==== Records for the exercise
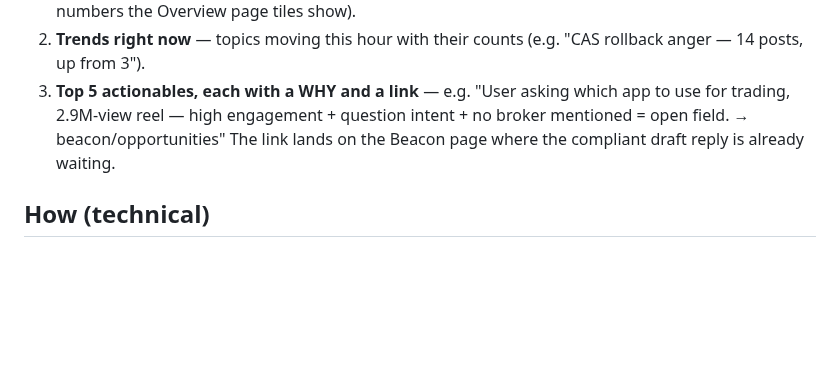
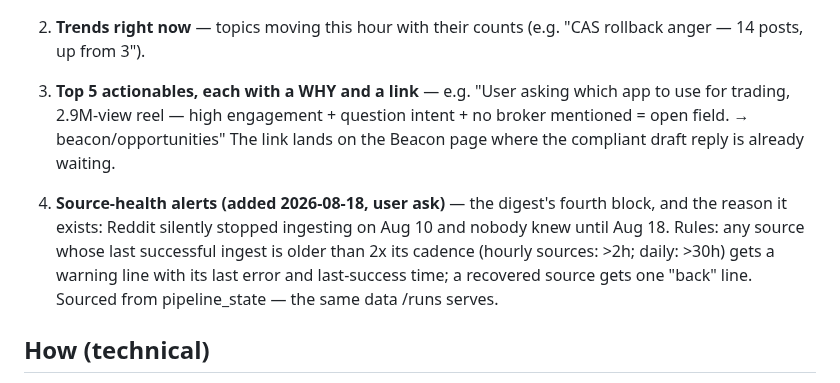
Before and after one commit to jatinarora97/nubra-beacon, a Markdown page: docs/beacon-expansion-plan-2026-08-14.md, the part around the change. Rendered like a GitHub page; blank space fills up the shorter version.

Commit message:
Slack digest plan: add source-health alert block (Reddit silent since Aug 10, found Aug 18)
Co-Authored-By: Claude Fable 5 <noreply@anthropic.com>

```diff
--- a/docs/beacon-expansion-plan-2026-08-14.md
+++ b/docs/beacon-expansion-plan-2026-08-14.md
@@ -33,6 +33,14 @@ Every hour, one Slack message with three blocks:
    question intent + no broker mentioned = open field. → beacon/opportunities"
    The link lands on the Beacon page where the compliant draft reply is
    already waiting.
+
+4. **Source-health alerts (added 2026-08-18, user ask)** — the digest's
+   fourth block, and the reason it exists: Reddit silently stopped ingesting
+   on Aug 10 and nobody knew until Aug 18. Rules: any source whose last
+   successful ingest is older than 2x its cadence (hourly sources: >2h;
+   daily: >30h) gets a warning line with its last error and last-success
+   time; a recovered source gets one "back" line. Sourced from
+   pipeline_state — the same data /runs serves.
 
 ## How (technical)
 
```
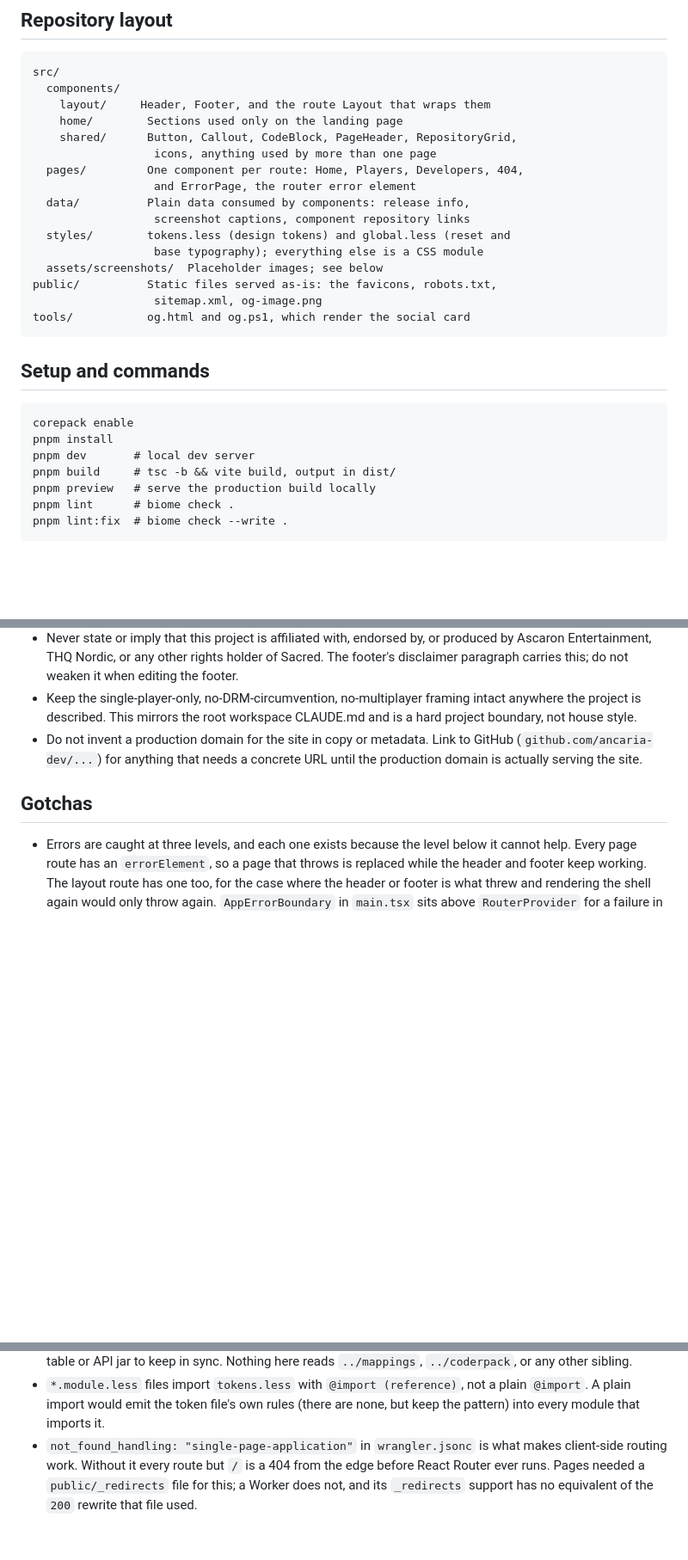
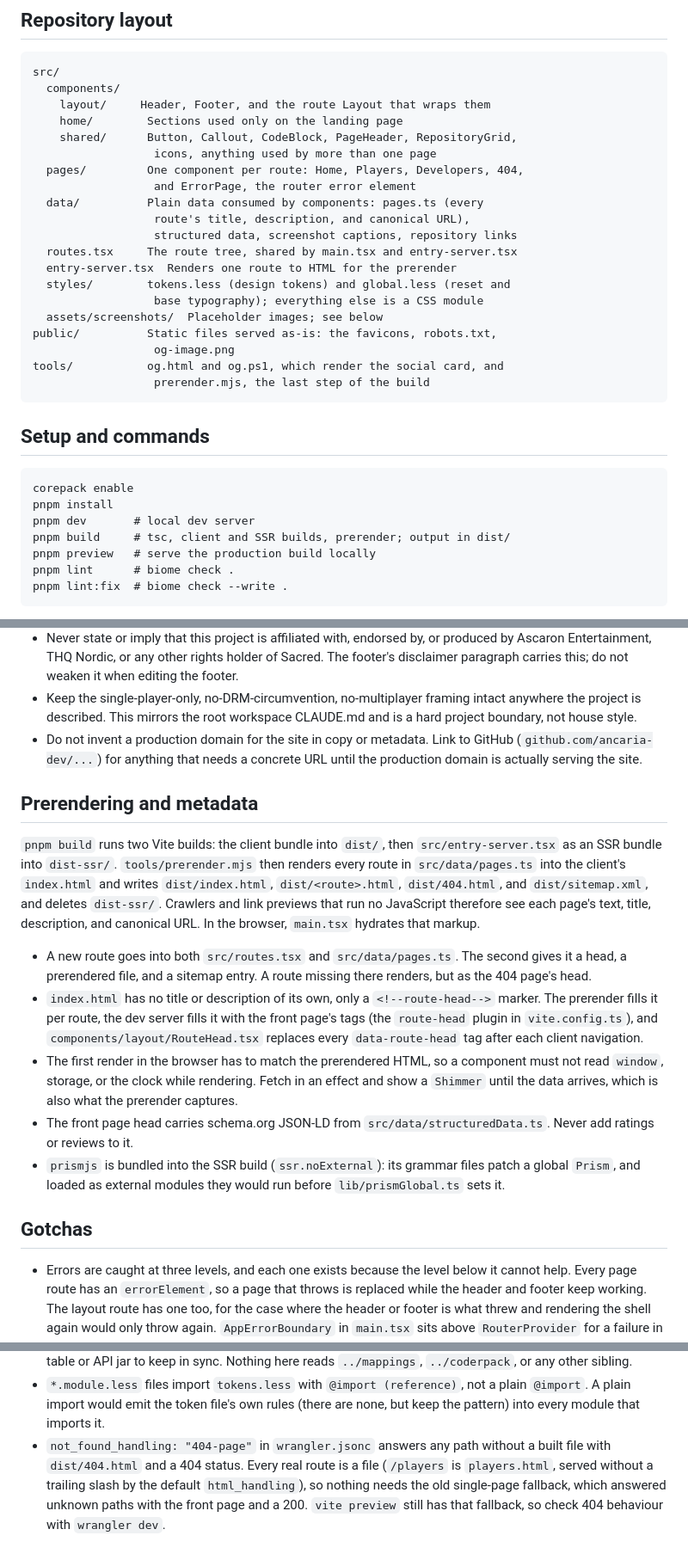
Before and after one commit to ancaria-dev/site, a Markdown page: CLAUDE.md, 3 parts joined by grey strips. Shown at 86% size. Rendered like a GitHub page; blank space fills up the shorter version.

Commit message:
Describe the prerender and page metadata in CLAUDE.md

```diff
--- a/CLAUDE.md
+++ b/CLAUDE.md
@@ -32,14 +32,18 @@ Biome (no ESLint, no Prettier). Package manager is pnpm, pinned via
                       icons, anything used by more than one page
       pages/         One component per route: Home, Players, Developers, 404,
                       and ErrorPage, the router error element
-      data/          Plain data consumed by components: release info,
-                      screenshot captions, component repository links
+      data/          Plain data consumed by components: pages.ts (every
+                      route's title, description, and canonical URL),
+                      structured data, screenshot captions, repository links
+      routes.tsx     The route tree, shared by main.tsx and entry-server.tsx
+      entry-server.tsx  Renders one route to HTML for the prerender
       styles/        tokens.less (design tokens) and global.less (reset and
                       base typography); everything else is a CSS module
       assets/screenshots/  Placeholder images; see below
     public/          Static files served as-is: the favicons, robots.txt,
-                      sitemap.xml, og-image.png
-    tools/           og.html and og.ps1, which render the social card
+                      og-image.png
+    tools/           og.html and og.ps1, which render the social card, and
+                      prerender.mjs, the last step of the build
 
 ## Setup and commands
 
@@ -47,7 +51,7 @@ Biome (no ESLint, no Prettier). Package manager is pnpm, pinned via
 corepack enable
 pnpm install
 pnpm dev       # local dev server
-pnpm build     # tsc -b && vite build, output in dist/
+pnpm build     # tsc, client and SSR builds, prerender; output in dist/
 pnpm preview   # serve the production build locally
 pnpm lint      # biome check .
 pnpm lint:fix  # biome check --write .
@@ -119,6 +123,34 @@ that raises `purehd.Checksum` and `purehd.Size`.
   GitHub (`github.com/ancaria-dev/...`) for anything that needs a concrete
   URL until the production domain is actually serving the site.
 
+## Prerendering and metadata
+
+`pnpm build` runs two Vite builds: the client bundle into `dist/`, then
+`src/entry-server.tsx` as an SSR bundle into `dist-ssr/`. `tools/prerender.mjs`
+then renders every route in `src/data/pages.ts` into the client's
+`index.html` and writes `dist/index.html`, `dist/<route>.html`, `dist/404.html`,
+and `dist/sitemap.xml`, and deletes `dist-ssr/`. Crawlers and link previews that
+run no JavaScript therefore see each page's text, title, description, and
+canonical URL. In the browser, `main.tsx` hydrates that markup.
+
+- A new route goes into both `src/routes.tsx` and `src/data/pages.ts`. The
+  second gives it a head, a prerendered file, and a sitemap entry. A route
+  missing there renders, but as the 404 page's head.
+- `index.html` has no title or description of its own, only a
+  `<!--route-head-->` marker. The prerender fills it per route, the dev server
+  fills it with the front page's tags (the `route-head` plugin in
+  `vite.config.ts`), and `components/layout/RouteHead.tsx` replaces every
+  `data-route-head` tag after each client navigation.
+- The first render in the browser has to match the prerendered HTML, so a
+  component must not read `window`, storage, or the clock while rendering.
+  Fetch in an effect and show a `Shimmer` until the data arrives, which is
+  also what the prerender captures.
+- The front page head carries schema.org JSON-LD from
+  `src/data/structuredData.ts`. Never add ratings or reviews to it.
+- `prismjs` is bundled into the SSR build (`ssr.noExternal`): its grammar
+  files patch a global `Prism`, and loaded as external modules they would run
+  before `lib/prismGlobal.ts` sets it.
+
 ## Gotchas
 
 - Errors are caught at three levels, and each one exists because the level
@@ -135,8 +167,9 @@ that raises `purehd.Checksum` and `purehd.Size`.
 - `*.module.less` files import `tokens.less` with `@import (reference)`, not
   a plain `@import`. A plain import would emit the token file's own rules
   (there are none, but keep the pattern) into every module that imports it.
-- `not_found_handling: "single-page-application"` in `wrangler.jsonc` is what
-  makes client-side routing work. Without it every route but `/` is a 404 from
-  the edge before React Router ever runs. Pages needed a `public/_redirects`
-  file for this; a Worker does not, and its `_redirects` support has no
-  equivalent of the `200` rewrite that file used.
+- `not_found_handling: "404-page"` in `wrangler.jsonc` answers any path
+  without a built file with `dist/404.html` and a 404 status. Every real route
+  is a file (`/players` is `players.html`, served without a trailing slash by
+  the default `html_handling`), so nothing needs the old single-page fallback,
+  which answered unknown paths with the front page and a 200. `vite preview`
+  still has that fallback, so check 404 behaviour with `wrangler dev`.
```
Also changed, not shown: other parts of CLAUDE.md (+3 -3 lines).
========
_Instructions for the task_
Could the entries above be written out word for word, pictures excluded?

_Solved exercise_
Before and after one commit to jatinarora97/nubra-beacon, a Markdown page: docs/beacon-expansion-plan-2026-08-14.md, the part around the change. Rendered like a GitHub page; blank space fills up the shorter version.

Commit message:
Slack digest plan: add source-health alert block (Reddit silent since Aug 10, found Aug 18)
Co-Authored-By: Claude Fable 5 <noreply@anthropic.com>

```diff
--- a/docs/beacon-expansion-plan-2026-08-14.md
+++ b/docs/beacon-expansion-plan-2026-08-14.md
@@ -33,6 +33,14 @@ Every hour, one Slack message with three blocks:
    question intent + no broker mentioned = open field. → beacon/opportunities"
    The link lands on the Beacon page where the compliant draft reply is
    already waiting.
+
+4. **Source-health alerts (added 2026-08-18, user ask)** — the digest's
+   fourth block, and the reason it exists: Reddit silently stopped ingesting
+   on Aug 10 and nobody knew until Aug 18. Rules: any source whose last
+   successful ingest is older than 2x its cadence (hourly sources: >2h;
+   daily: >30h) gets a warning line with its last error and last-success
+   time; a recovered source gets one "back" line. Sourced from
+   pipeline_state — the same data /runs serves.
 
 ## How (technical)
 
```
Before and after one commit to ancaria-dev/site, a Markdown page: CLAUDE.md, 3 parts joined by grey strips. Shown at 86% size. Rendered like a GitHub page; blank space fills up the shorter version.

Commit message:
Describe the prerender and page metadata in CLAUDE.md

```diff
--- a/CLAUDE.md
+++ b/CLAUDE.md
@@ -32,14 +32,18 @@ Biome (no ESLint, no Prettier). Package manager is pnpm, pinned via
                       icons, anything used by more than one page
       pages/         One component per route: Home, Players, Developers, 404,
                       and ErrorPage, the router error element
-      data/          Plain data consumed by components: release info,
-                      screenshot captions, component repository links
+      data/          Plain data consumed by components: pages.ts (every
+                      route's title, description, and canonical URL),
+                      structured data, screenshot captions, repository links
+      routes.tsx     The route tree, shared by main.tsx and entry-server.tsx
+      entry-server.tsx  Renders one route to HTML for the prerender
       styles/        tokens.less (design tokens) and global.less (reset and
                       base typography); everything else is a CSS module
       assets/screenshots/  Placeholder images; see below
     public/          Static files served as-is: the favicons, robots.txt,
-                      sitemap.xml, og-image.png
-    tools/           og.html and og.ps1, which render the social card
+                      og-image.png
+    tools/           og.html and og.ps1, which render the social card, and
+                      prerender.mjs, the last step of the build
 
 ## Setup and commands
 
@@ -47,7 +51,7 @@ Biome (no ESLint, no Prettier). Package manager is pnpm, pinned via
 corepack enable
 pnpm install
 pnpm dev       # local dev server
-pnpm build     # tsc -b && vite build, output in dist/
+pnpm build     # tsc, client and SSR builds, prerender; output in dist/
 pnpm preview   # serve the production build locally
 pnpm lint      # biome check .
 pnpm lint:fix  # biome check --write .
@@ -119,6 +123,34 @@ that raises `purehd.Checksum` and `purehd.Size`.
   GitHub (`github.com/ancaria-dev/...`) for anything that needs a concrete
   URL until the production domain is actually serving the site.
 
+## Prerendering and metadata
+
+`pnpm build` runs two Vite builds: the client bundle into `dist/`, then
+`src/entry-server.tsx` as an SSR bundle into `dist-ssr/`. `tools/prerender.mjs`
+then renders every route in `src/data/pages.ts` into the client's
+`index.html` and writes `dist/index.html`, `dist/<route>.html`, `dist/404.html`,
+and `dist/sitemap.xml`, and deletes `dist-ssr/`. Crawlers and link previews that
+run no JavaScript therefore see each page's text, title, description, and
+canonical URL. In the browser, `main.tsx` hydrates that markup.
+
+- A new route goes into both `src/routes.tsx` and `src/data/pages.ts`. The
+  second gives it a head, a prerendered file, and a sitemap entry. A route
+  missing there renders, but as the 404 page's head.
+- `index.html` has no title or description of its own, only a
+  `<!--route-head-->` marker. The prerender fills it per route, the dev server
+  fills it with the front page's tags (the `route-head` plugin in
+  `vite.config.ts`), and `components/layout/RouteHead.tsx` replaces every
+  `data-route-head` tag after each client navigation.
+- The first render in the browser has to match the prerendered HTML, so a
+  component must not read `window`, storage, or the clock while rendering.
+  Fetch in an effect and show a `Shimmer` until the data arrives, which is
+  also what the prerender captures.
+- The front page head carries schema.org JSON-LD from
+  `src/data/structuredData.ts`. Never add ratings or reviews to it.
+- `prismjs` is bundled into the SSR build (`ssr.noExternal`): its grammar
+  files patch a global `Prism`, and loaded as external modules they would run
+  before `lib/prismGlobal.ts` sets it.
+
 ## Gotchas
 
 - Errors are caught at three levels, and each one exists because the level
@@ -135,8 +167,9 @@ that raises `purehd.Checksum` and `purehd.Size`.
 - `*.module.less` files import `tokens.less` with `@import (reference)`, not
   a plain `@import`. A plain import would emit the token file's own rules
   (there are none, but keep the pattern) into every module that imports it.
-- `not_found_handling: "single-page-application"` in `wrangler.jsonc` is what
-  makes client-side routing work. Without it every route but `/` is a 404 from
-  the edge before React Router ever runs. Pages needed a `public/_redirects`
-  file for this; a Worker does not, and its `_redirects` support has no
-  equivalent of the `200` rewrite that file used.
+- `not_found_handling: "404-page"` in `wrangler.jsonc` answers any path
+  without a built file with `dist/404.html` and a 404 status. Every real route
+  is a file (`/players` is `players.html`, served without a trailing slash by
+  the default `html_handling`), so nothing needs the old single-page fallback,
+  which answered unknown paths with the front page and a 200. `vite preview`
+  still has that fallback, so check 404 behaviour with `wrangler dev`.
```
Also changed, not shown: other parts of CLAUDE.md (+3 -3 lines).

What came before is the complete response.